Today’s teenagers face surmounting pressures in a variety of fields


Photo illustration by Donna Armstrong

Michael Magyar and Seth Wingerter

Maybe there is a reason the 6-year-old games sponsored by the YMCA don’t keep score; maybe it’s to keep the children from perpetuating on the points that are being scored so they can carelessly enjoy playing the game. American society, however, has become preoccupied with scores.

Whether the average sports fan finds Aaron Rodgers throwing his 40th touchdown pass of the year on Sports Center’s Top 10, or the average student finds ACT scores on Harvard’s admissions website, society places high scores on a peadastal. Further, society has pushed a competitive and unrelenting emphasis on scoring upon American youth. Perhaps it’s time to return to the days of YMCA basketball and not to put so much focus on scores.

Although it may be well past the days of intramural first grade basketball, high school has been reduced to 40 yard dash times, bench press max outs, GPAs and SAT scores. However, senior Reed Bowling has conquered these conflicting aspects of high school, focusing to achieve the king of all scores: the 36 on the ACT.

When Bowling found out, he was at swim practice coaching younger children, and he got an unexpected message from his mother.

“I got a text from my mom that said, ‘You better check your ACT score,’” Bowling said.

The rush of relief flooded to Bowling as he found out that his strive for perfection had been accomplished.

When a student wants to go to schools in which the 25th percentile of its application class has an ACT score of 33, every point on the ACT matters.  Also, when applying to a school such as MIT, which has an acceptance rate of 7.9 percent, it helps to be one of the 2,000  who achieve perfection on the ACT.

Yet it becomes much easier to strive for perfection when there is a perfect score.  In many facets of life, there is no score, yet society has tried to place a numerical representation for it. Whether it be measuring aptitude for college or measuring raw intelligence, some things are not naturally scored, but assigned scores nonetheless.

In addition, the more society progresses into the sports driven structure, the more emphasis it has placed on other scores.  Common knowledge has determined that no one can argue with numbers. Society’s trust has been placed in numbers, even though some of these scores, such as the SAT, would not represent a history scholar’s brilliance, or the creativity of a Pulitzer Prize winner.

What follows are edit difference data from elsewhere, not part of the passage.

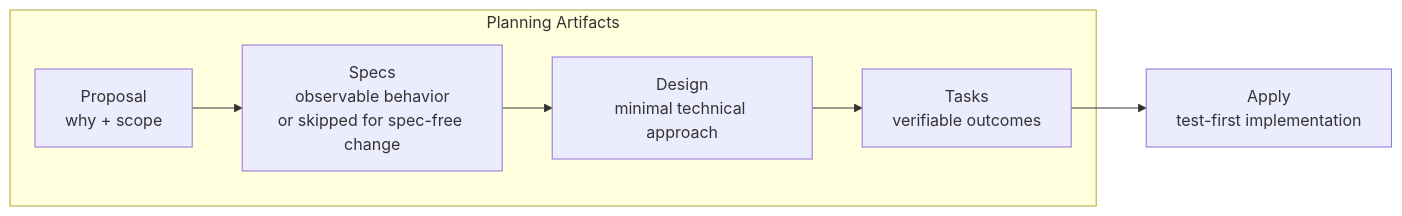
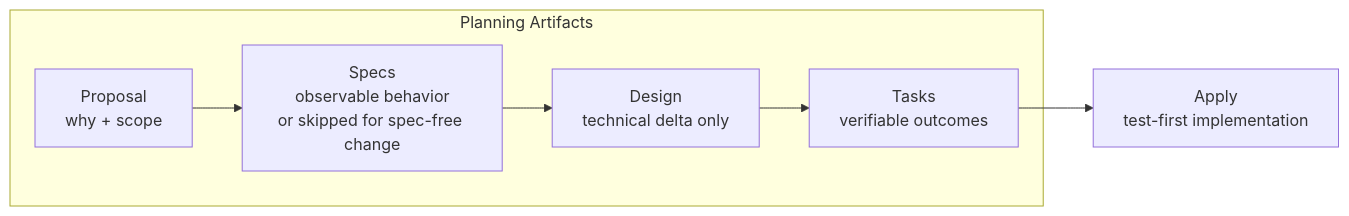
The diagram in openspec/schemas/spec-driven-tdd/README.md (mols3131d/hmda-data-reliability), drawn with Mermaid before and after one commit. The commit also changed other lines of this file, not shown here.

Commit message:
docs(openspec): design delta 책임 명시

````diff
--- a/openspec/schemas/spec-driven-tdd/README.md
+++ b/openspec/schemas/spec-driven-tdd/README.md
@@ -5,10 +5,10 @@
 ```mermaid
 flowchart LR
     subgraph planning ["Planning Artifacts"]
         proposal["Proposal<br/>why + scope"] --> specs["Specs<br/>observable behavior<br/>or skipped for spec-free change"]
-        specs --> design["Design<br/>minimal technical approach"]
+        specs --> design["Design<br/>technical delta only"]
         design --> tasks["Tasks<br/>verifiable outcomes"]
     end
 
     tasks --> apply["Apply<br/>test-first implementation"]
 ```
````
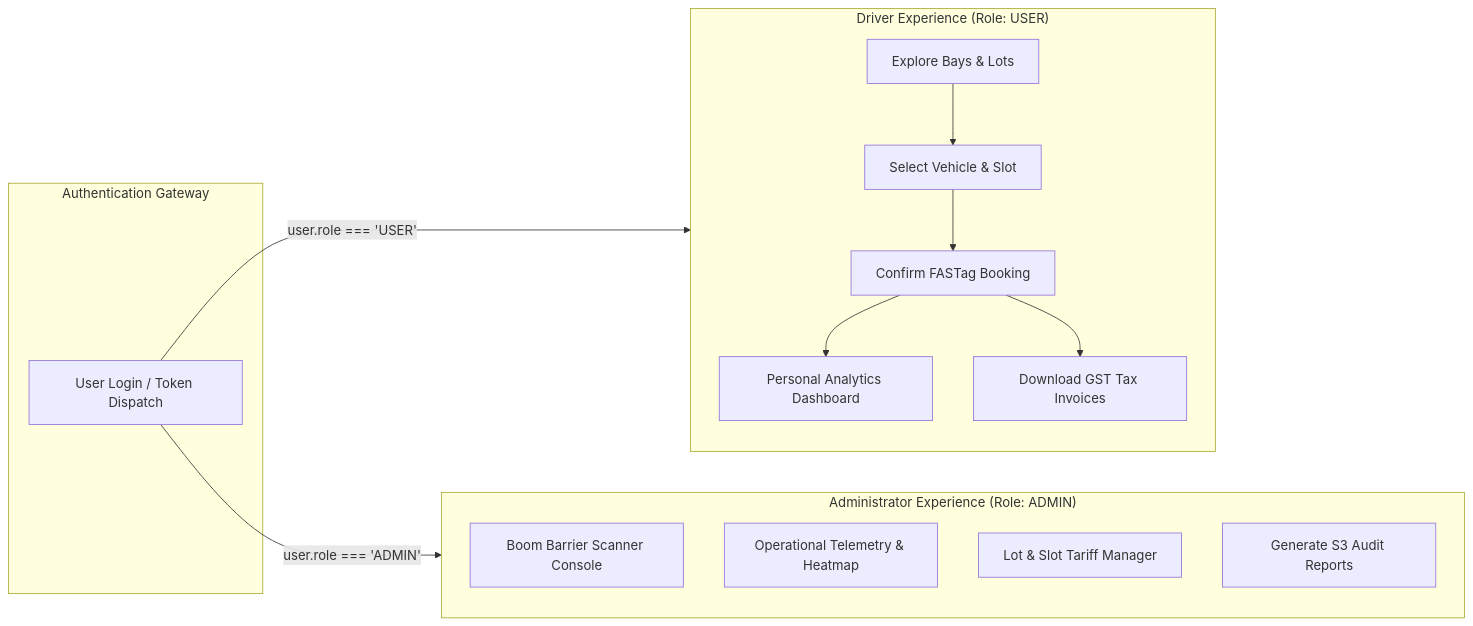
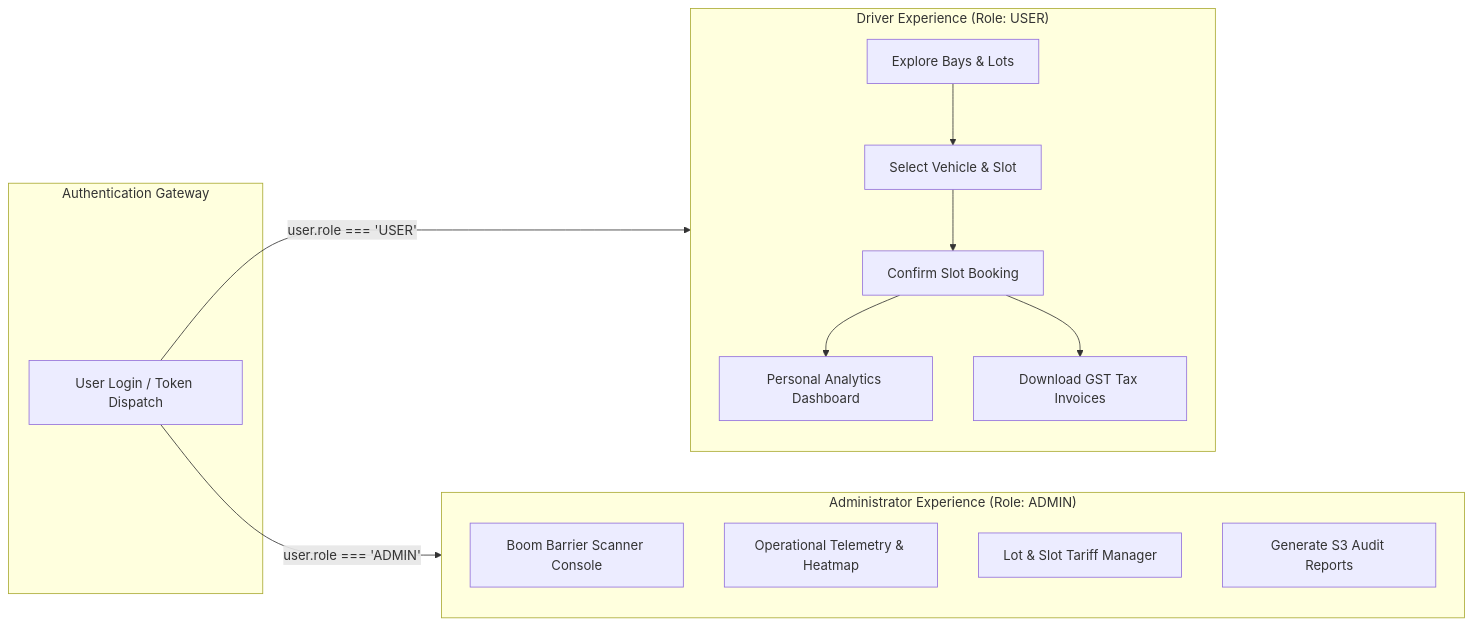
One commit to amosnunes01/ParkCloud changed the second of 2 diagrams in PROJECT_REPORT.md. Above: the diagram before and after it, drawn with Mermaid. The commit also changed other lines of this file and 1 other file, not shown here.

Commit message:
docs: update public IP to 13.203.192.73 and replace unimplemented FASTag references with digital QR pass

````diff
--- a/PROJECT_REPORT.md
+++ b/PROJECT_REPORT.md
@@ -124,23 +124,23 @@
 ```mermaid
 flowchart LR
     subgraph Auth ["Authentication Gateway"]
         Login["User Login / Token Dispatch"]
     end
 
     subgraph DriverWorkflow ["Driver Experience (Role: USER)"]
         D1["Explore Bays & Lots"] --> D2["Select Vehicle & Slot"]
-        D2 --> D3["Confirm FASTag Booking"]
+        D2 --> D3["Confirm Slot Booking"]
         D3 --> D4["Personal Analytics Dashboard"]
         D3 --> D5["Download GST Tax Invoices"]
     end
 
     subgraph AdminWorkflow ["Administrator Experience (Role: ADMIN)"]
         A1["Boom Barrier Scanner Console"]
         A2["Operational Telemetry & Heatmap"]
         A3["Lot & Slot Tariff Manager"]
         A4["Generate S3 Audit Reports"]
     end
 
     Login -->|user.role === 'USER'| DriverWorkflow
     Login -->|user.role === 'ADMIN'| AdminWorkflow
 ```
````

Even with society’s recent number crunch, senior Adnan Islam remains calm, even as he pursues perfection on the ACT.

“I realized that if you put in time and give it your best shot, then regardless of if you get the best score, you’ll walk out of it happy,” Islam said. “Testing, and in turn any aspect of life, has become too over competitive and stressful once one has forgotten why they’re doing it and what their goal was.”

Islam’s point of view has grown increasingly more uncommon, as stress begins to build inside of American teens’ minds.  Perfection has become the standard, and in a world where a difference of just one extra point on the ACT can mean thousands of dollars in scholarships, it has become easy to forget that life is more than a score.

This is not uncommon though, as in other scenarios, life has no longer become about enjoyment and learning. Instead, it has become about practicing relentlessly to perfect a nasty curveball or satisfying any other unrelenting demands of an overly competitive parent.

The hypothetical overly competitive parent, for some, never seems to appear, but state champion swimmer Gabbi Miller sees it all too often.

“A lot of parents get really into it,” Miller said. “They become the second coach, as they say ‘You did all of this wrong’ and that ‘It’s ruining your future.’”

Not only is the competitive fervor in the parents, but the coaches also participate in screaming and overreactions to simple mistakes made by athletes. This has come with the transition of society, from the days where organized sports started in third grade, to skipping the days of YMCA and jumping to elaborate traveling sports teams that cost parents thousands.  In combination with the increased marketability of professional athletes, parents and coaches expect their athlete to be the “next big thing.”

However, this over-competitiveness has flooded into society, taking personal enjoyment out of many aspects of life. The trend of over-competitiveness has shifted into education too, as parents are constantly pressuring teens to achieve highly.  In a 2011 study conducted by the Association for Supervision and Curriculum Development, over one third of students who were polled said getting into a good college was more important than being a good person. Although that may not be completely parental pressure, of that same group, over half of the students said acceptance to a good college was more important to their parents than being a good person.

However, when societal and parental pressure combine to force a loss of focus in today’s youth, it is a true tragedy and must be fixed immediately.

“When there’s an activity that you used to enjoy, it becomes too competitive when you do it just to win,” Islam said. “It becomes overly competitive when you lose sight of why you’re doing an activity in favor of just trying to beat other people.”

In its simplest terms, winning in most competitions is defined by scoring more points than the opponent.  Whether it is through sports, or through testing, the goal has always been to score as many points as possible so that one can win.  However, in a scenario as complex and unpredictable as life, there is no winning and losing, and there is no purpose to an activity when it is simply to beat other people. Instead of attempting to count up meaningless points, there is something to be said for enjoying life and being the best overall person one can be, even though there might not be a score to measure how well one has done.